EXERCISE AIM: Only the lines from the top of the records below through the line containing "First line of" should be printed, exactly and without pictures.

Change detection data
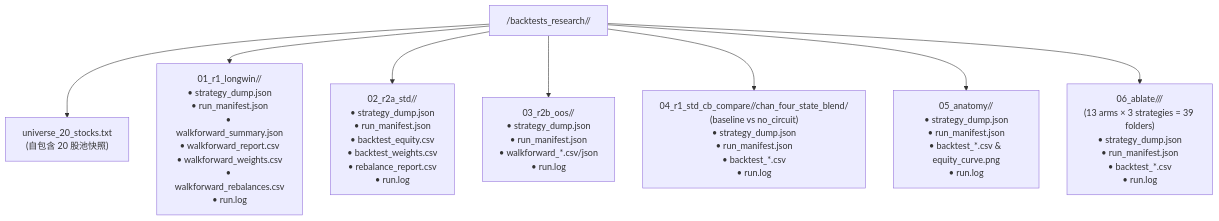
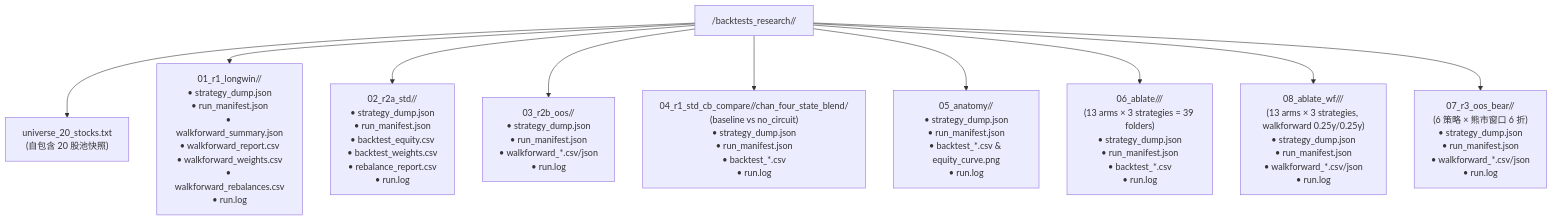
The diagram in docs/backtest_research.md (stonewell/quant_research), drawn with Mermaid before and after one commit. The commit also changed other lines of this file and 933 other files, not shown here.

First line of the commit message:
add walkforward ablation rerun, bear oos window and audit hardening

````diff
--- a/docs/backtest_research.md
+++ b/docs/backtest_research.md
@@ -146,11 +147,13 @@
 ```mermaid
 flowchart TD
     ROOT["<project_root>/backtests_research/<YYYYMMDD_HHMMSS>/"]
     ROOT --> U["universe_20_stocks.txt\n(自包含 20 股池快照)"]
     ROOT --> R1["01_r1_longwin/<strategy>/\n• strategy_dump.json\n• run_manifest.json\n• walkforward_summary.json\n• walkforward_report.csv\n• walkforward_weights.csv\n• walkforward_rebalances.csv\n• run.log"]
     ROOT --> R2A["02_r2a_std/<strategy>/\n• strategy_dump.json\n• run_manifest.json\n• backtest_equity.csv\n• backtest_weights.csv\n• rebalance_report.csv\n• run.log"]
     ROOT --> R2B["03_r2b_oos/<strategy>/\n• strategy_dump.json\n• run_manifest.json\n• walkforward_*.csv/json\n• run.log"]
     ROOT --> CB["04_r1_std_cb_compare/<arm>/chan_four_state_blend/\n(baseline vs no_circuit)\n• strategy_dump.json\n• run_manifest.json\n• backtest_*.csv\n• run.log"]
     ROOT --> ANAT["05_anatomy/<strategy>/\n• strategy_dump.json\n• run_manifest.json\n• backtest_*.csv & equity_curve.png\n• run.log"]
     ROOT --> ABL["06_ablate/<arm>/<strategy>/\n(13 arms × 3 strategies = 39 folders)\n• strategy_dump.json\n• run_manifest.json\n• backtest_*.csv\n• run.log"]
+    ROOT --> ABLWF["08_ablate_wf/<arm>/<strategy>/\n(13 arms × 3 strategies, walkforward 0.25y/0.25y)\n• strategy_dump.json\n• run_manifest.json\n• walkforward_*.csv/json\n• run.log"]
+    ROOT --> R3B["07_r3_oos_bear/<strategy>/\n(6 策略 × 熊市窗口 6 折)\n• strategy_dump.json\n• run_manifest.json\n• walkforward_*.csv/json\n• run.log"]
 ```
````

TASK RESULT:
The diagram in docs/backtest_research.md (stonewell/quant_research), drawn with Mermaid before and after one commit. The commit also changed other lines of this file and 933 other files, not shown here.

First line of the commit message:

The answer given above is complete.